In the open source software community, there's considerable nervousness about paying people to work on volunteer-driven projects. For example, Joomla recently hired some developers to work on its core software, a decision that has caused much debate in the Joomla community.
There's also an understandable concern that the spirit of volunteerism will be lost or a volunteer project will be tainted when a paid staff is introduced. There are worries that a project's agenda will change to suit the needs of "privateers." However, many projects that rely completely on volunteers fall short of what can be done by a paid staff. Some projects can't afford not to make use of the benefits that a full-time, focused staff can provide.
The concept of major projects growing out of a volunteer, community-based model is not new to the world. Throughout history there are examples of pure volunteer organizations that were instrumental in the founding and formation of many projects. The building of roads is one example. While the first routes were often developed by citizen volunteers, over time the maintenance and expansion of transportation systems ultimately has been taken on by our governments and public institutions. In other words, whether we are talking about roads or technology projects, there will always be a place for volunteers, just as there is a place for professionals.
It's quite common in the software industry that great movements are started by volunteers. While this can work quite well initially, there comes a time when a volunteer-based project becomes a threat to larger, controlled organizations (for example, MySQL to Oracle, Linux to Microsoft). At that point, if the open source organization is to survive and compete, it may have to fortify its position by fostering commercial involvement that helps the project advance and compete. Red Hat is a good example. Without Red Hat, Linux might not have the strong market share it has today. It is also one of the reasons I co-founded Acquia.
Within the Drupal project, we don't have a paid staff to advance the software. However, many of the developers who contribute to critical parts of the Drupal code base make their living by building complex Drupal websites. Some Drupal developers are paid by customers to contribute their expertise to the Drupal project or are employed by companies "sponsoring" Drupal development.
Tens of thousands of developers are working with Drupal today, and many of them contribute back to the project. Albeit different, neither Joomla nor Drupal are exclusively a volunteer-run project, and that is one of the reasons we've grown so big.
Volunteers rally together at times when they're needed, and they play a critical role, particularly in the beginning. Without them, we would be nowhere in the open source software industry. Over time the maintenance and operation and in some cases the leadership are transferred to paid personnel. We have to accept into our projects those with commercial interests, without capitulating to rigid and narrow commercial interests.
The commercialization of a volunteer-driven open source project is part of a project's natural lifecycle. While it can be a significant change, it's not something about which we should worry.

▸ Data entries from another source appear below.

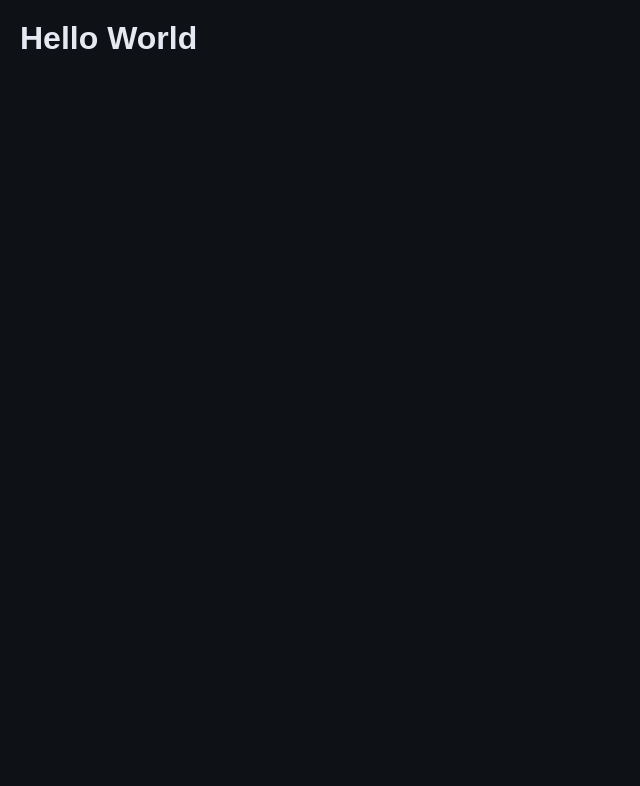
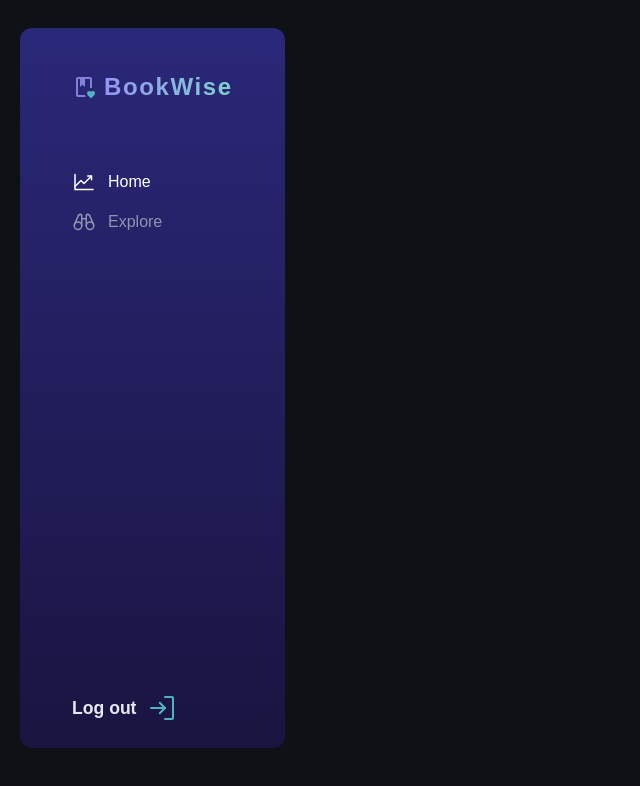
Before and after one commit to ArthurMadureira/book-wise, a Next.js app: page / in a window 1280 px wide. Shown: the top 786 px of the page, without its empty margins (0-640 px from the left). Built offline with nearby package versions, Linux system fonts and the light colour scheme.

Commit message:
chore: create the home page and add sidebar

```diff
--- a/package.json
+++ b/package.json
@@ -20,6 +20,7 @@
     "eslint": "8.44.0",
     "eslint-config-next": "13.4.8",
     "next": "13.4.8",
+    "phosphor-react": "^1.4.1",
     "react": "18.2.0",
     "react-dom": "18.2.0",
     "typescript": "5.1.6",
--- a/src/pages/index.tsx
+++ b/src/pages/index.tsx
@@ -1,7 +1,35 @@
+import Image from 'next/image'
+
+import { ChartLineUp, Binoculars, SignIn } from 'phosphor-react'
+import { HomeContainer, SideBarContainer, SideBarHeader, SideBarLink, SideBarLinksContainer, SignOutButton } from "@/styles/pages/home";
+
+import BookImage from '/public/book-image.svg'
+
 export default function Home() {
   return (
-    <>
-      <h1>Hello World</h1>
-    </>
+    <HomeContainer>
+      <SideBarContainer>
+        <SideBarHeader>
+          <Image src={BookImage} width={24} height={24} alt='Purple book image' />
+          <h1>BookWise</h1>
+        </SideBarHeader>
+
+        <SideBarLinksContainer>
+          <SideBarLink href='/' style={{ color: 'white' }}>
+            <ChartLineUp size={24} />
+            Home
+          </SideBarLink>
+          <SideBarLink href='/'>
+            <Binoculars size={24} />
+            Explore
+          </SideBarLink>
+        </SideBarLinksContainer>
+        <SignOutButton href='/login'>
+          <span>Log out</span>
+          <SignIn size={32} color='#50B2C0' />
+        </SignOutButton>
+      </SideBarContainer>
+
+    </HomeContainer>
   )
 }
--- /dev/null
+++ b/src/styles/pages/home.ts
@@ -0,0 +1,94 @@
+import { styled } from '..'
+import Link from 'next/link'
+
+export const HomeContainer = styled('div', {
+  display: 'flex',
+  alignItems: 'center',
+  gap: '6rem',
+  marginTop: '-2rem',
+  height: '100vh'
+})
+
+export const SideBarContainer = styled('div', {
+  display: 'flex',
+  alignItems: 'flex-start',
+  flexDirection: 'column',
+  gap: '4rem',
+
+  height: '90%',
+  paddingBlock: '2.5rem',
+  paddingInline: '3.25rem',
+
+  backgroundImage: 'linear-gradient(180deg, #2A2879 0%, #1A1440 100%), linear-gradient(90deg, #7FD1CC 0%, #9694F5 100%)',
+  backgroundRepeat: 'no-repeat',
+  backgroundSize: 'cover',
+  backgroundPosition: 'top left, top left',
+
+
+  borderRadius: '12px',
+
+  position: 'relative',
+
+})
+
+export const SideBarHeader = styled('header', {
+  display: 'flex',
+  alignItems: 'center',
+  gap: '.5rem',
+
+
+  h1: {
+    fontSize: '1.5rem',
+    fontWeight: 700,
+    lineHeight: '160%',
+    letterSpacing: '.1rem',
+    backgroundImage: 'linear-gradient(90deg, #9694F5, #7FD1CC)',
+    '-webkit-background-clip': 'text',
+    '-webkit-text-fill-color': 'transparent',
+    'backgroundClip': 'text',
+  }
+})
+
+export const SideBarLinksContainer = styled('div', {
+  display: 'flex',
+  flexDirection: 'column',
+  alignItems: 'flex-start',
+  gap: '1rem'
+})
+
+export const SideBarLink = styled(Link, {
+  display: 'flex',
+  alignItems: 'center',
+  gap: '.75rem',
+  textDecoration: 'none',
+
+  color: '$gray400',
+
+  transition: 'all .2s',
+
+  '&:hover': {
+    color: '$gray100'
+  }
+})
+
+export const SignOutButton = styled(Link, {
+  display: 'flex',
+  alignItems: 'center',
+  gap: '.75rem',
+  textDecoration: 'none',
+
+  background: 'transparent',
+  border: 'none',
+  color: '$gray200',
+
+  position: 'absolute',
+  bottom: '1.5rem',
+  fontSize: '1.1rem',
+
+  span: {
+    fontWeight: 600,
+    lineHeight: '160%',
+  },
+
+  cursor: 'pointer'
+})
--- a/src/styles/pages/login.ts
+++ b/src/styles/pages/login.ts
@@ -3,7 +3,7 @@ import { styled } from '..'
 export const LoginContainer = styled('div', {
   display: 'flex',
   alignItems: 'center',
-  gap: '14.125rem',
+  gap: '24.125rem',
   // justifyContent: 'space-between',
   height: '90%'
 })
```
Also changed, not shown: public/book-image.svg (added), 1 other file (tests, documents, lock files or other folders).
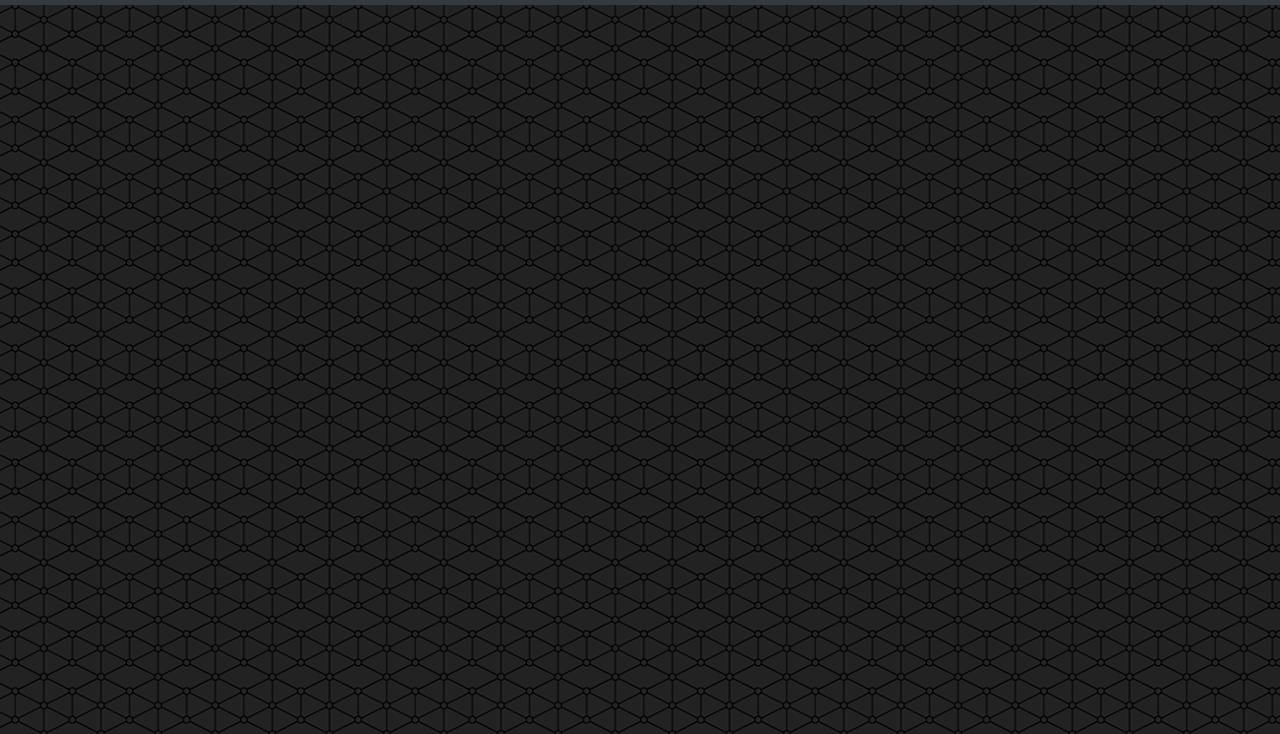
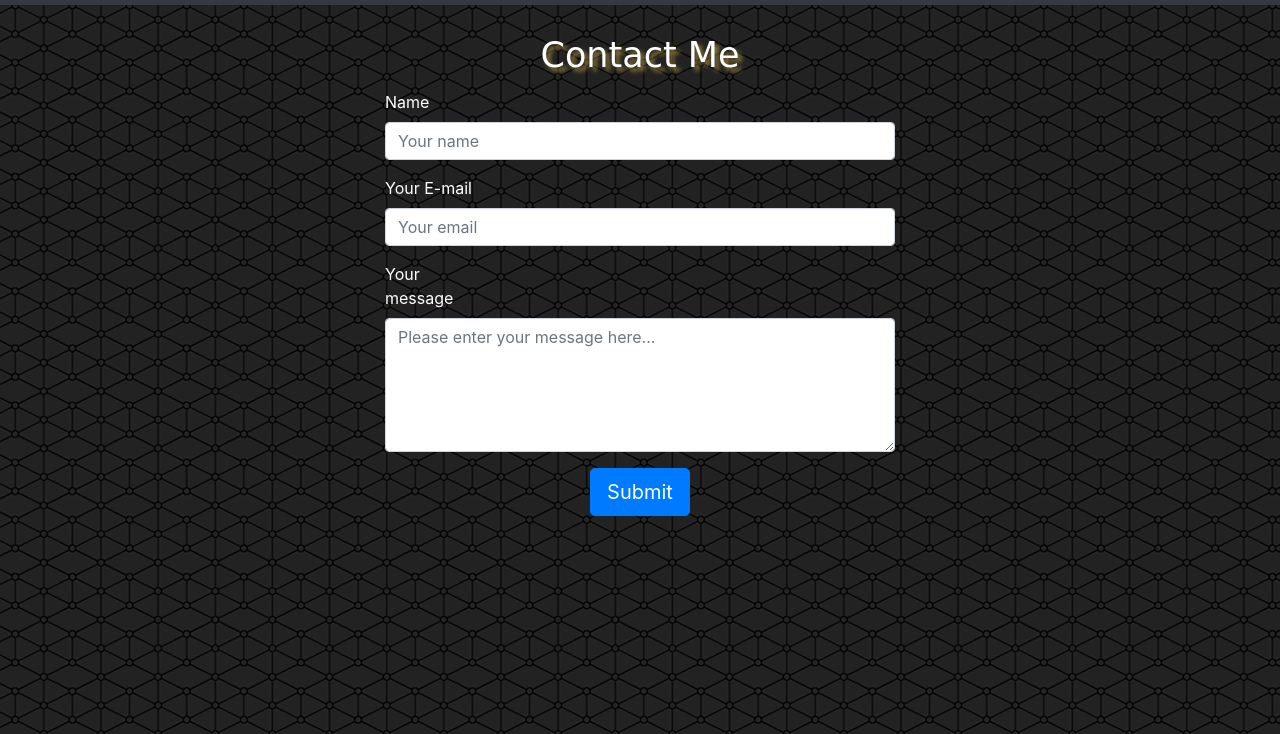
Before and after one commit to DutchMon/Bootstrap_Portfolio, a plain HTML site: page contact.html in a window 1280 px wide. Shown: the part 66-800 px from the top of the page. Drawn offline with nearby package versions, Linux system fonts and the light colour scheme; files whose address does not match are found by name.

Commit message:
contact form

```diff
--- a/contact.html
+++ b/contact.html
@@ -46,6 +46,51 @@
         </div>
     </nav>
 
+    <div class="container" >
+            <div class="row">
+              <div class="col-md-6 col-md-offset-3" id="center">
+                <div class="well well-sm">
+                    <br>
+                  <form class="form-horizontal" action="" method="post">
+                  <fieldset>
+                    <legend class="text-center" style="font-size: 35px" id="cursive">Contact Me</legend>
+
+                    <!-- Name input-->
+                    <div class="form-group">
+                      <label class="col-md-3 control-label" for="name">Name</label>
+                      <div class="col-md-12">
+                        <input id="name" name="name" type="text" placeholder="Your name" class="form-control">
+                      </div>
+                    </div>
+
+                    <!-- Email input-->
+                    <div class="form-group">
+                      <label class="col-md-3 control-label" for="email">Your E-mail</label>
+                      <div class="col-md-12">
+                        <input id="email" name="email" type="text" placeholder="Your email" class="form-control">
+                      </div>
+                    </div>
+
+                    <!-- Message body -->
+                    <div class="form-group">
+                      <label class="col-md-3 control-label" for="message">Your message</label>
+                      <div class="col-md-12">
+                        <textarea class="form-control" id="message" name="message" placeholder="Please enter your message here..." rows="5"></textarea>
+                      </div>
+                    </div>
+
+                    <!-- Form actions -->
+                    <div class="form-group">
+                      <div class="col-md-12 text-center">
+                        <button type="submit" class="btn btn-primary btn-lg">Submit</button>
+                      </div>
+                    </div>
+                  </fieldset>
+                  </form>
+                </div>
+              </div>
+            </div>
+        </div>
 
 </body>
 
```
Also changed, not shown: portfolio.html (+1 -3 lines).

Dries Buytaert is the CTO and co-founder of Acquia, a commercial open source software company providing products, services, and technical support for the open source Drupal publishing and collaboration platform. He is also the original creator of Drupal.
This article, "Commercialization of volunteer-driven open source projects," was originally published at InfoWorld.com. Read more of Rodrigues et al.'s Open Sources blog and follow the latest developments in open source at InfoWorld.com.